(RECORDS PROVIDED begins)
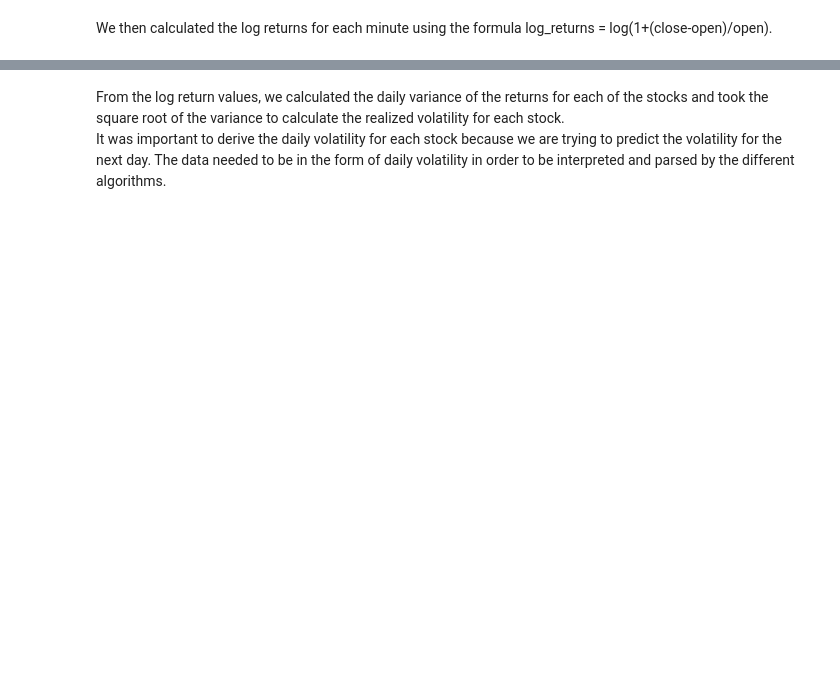
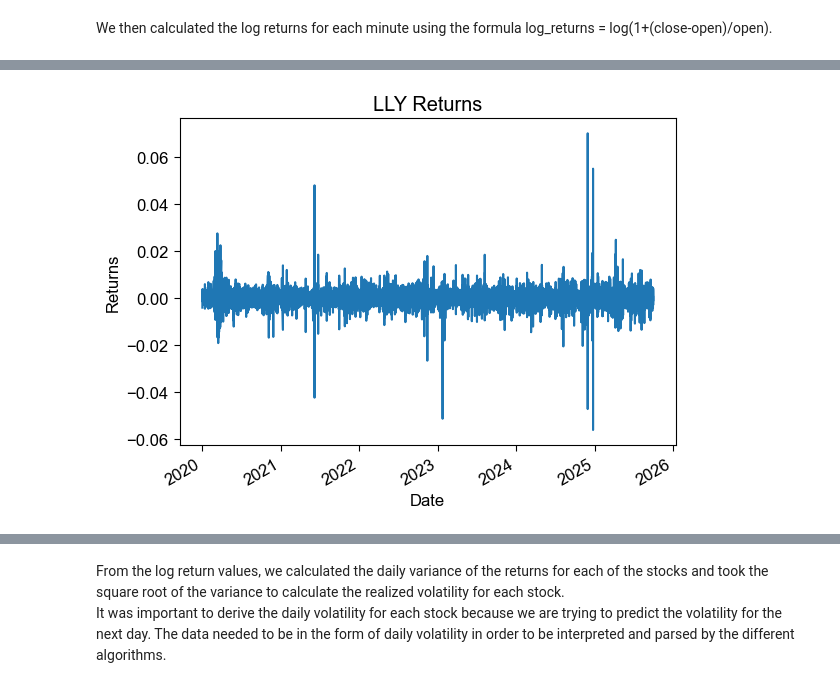
Before and after one commit to asalpert/msdas_practicum-project, a Jupyter notebook: second_report_final.ipynb, the cells around one changed output, grey strips where cells are left out. Cells and saved outputs as stored; diff of their text form; code cells hidden in the pictures; blank space fills up the shorter version.

```diff
--- a/second_report_final.ipynb
+++ b/second_report_final.ipynb
@@ -172,0 +189,16 @@ We then calculated the log returns for each minute using the formula log_returns
+# %%
+LLY_returns = pd.DataFrame({
+    "time_stamp": lly_df["timestamp"],
+    "log_return": np.log(1+(lly_df['close']-lly_df['open'])/lly_df['open'])
+})
+LLY_returns['time_stamp'] = pd.to_datetime(LLY_returns['time_stamp'], errors='coerce')
+daily_variance_LLY = LLY_returns.groupby(LLY_returns['time_stamp'].dt.floor("1D"))["log_return"].var()
+
+LLY_returns.set_index("time_stamp", inplace=True)
+LLY_returns.log_return.plot()
+plt.xlabel("Date")
+plt.ylabel("Returns")
+plt.title("LLY Returns")
+plt.show()
+# %% [output]
+[figure, added]
```
Also changed, not shown: parts of 79 cells of this notebook, 3 other files.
(RECORDS PROVIDED ends)
PROBLEM TO SOLVE: Write out each entry above once more, exactly as written, and drop the pictures.

ANSWER BELOW:
Before and after one commit to asalpert/msdas_practicum-project, a Jupyter notebook: second_report_final.ipynb, the cells around one changed output, grey strips where cells are left out. Cells and saved outputs as stored; diff of their text form; code cells hidden in the pictures; blank space fills up the shorter version.

```diff
--- a/second_report_final.ipynb
+++ b/second_report_final.ipynb
@@ -172,0 +189,16 @@ We then calculated the log returns for each minute using the formula log_returns
+# %%
+LLY_returns = pd.DataFrame({
+    "time_stamp": lly_df["timestamp"],
+    "log_return": np.log(1+(lly_df['close']-lly_df['open'])/lly_df['open'])
+})
+LLY_returns['time_stamp'] = pd.to_datetime(LLY_returns['time_stamp'], errors='coerce')
+daily_variance_LLY = LLY_returns.groupby(LLY_returns['time_stamp'].dt.floor("1D"))["log_return"].var()
+
+LLY_returns.set_index("time_stamp", inplace=True)
+LLY_returns.log_return.plot()
+plt.xlabel("Date")
+plt.ylabel("Returns")
+plt.title("LLY Returns")
+plt.show()
+# %% [output]
+[figure, added]
```
Also changed, not shown: parts of 79 cells of this notebook, 3 other files.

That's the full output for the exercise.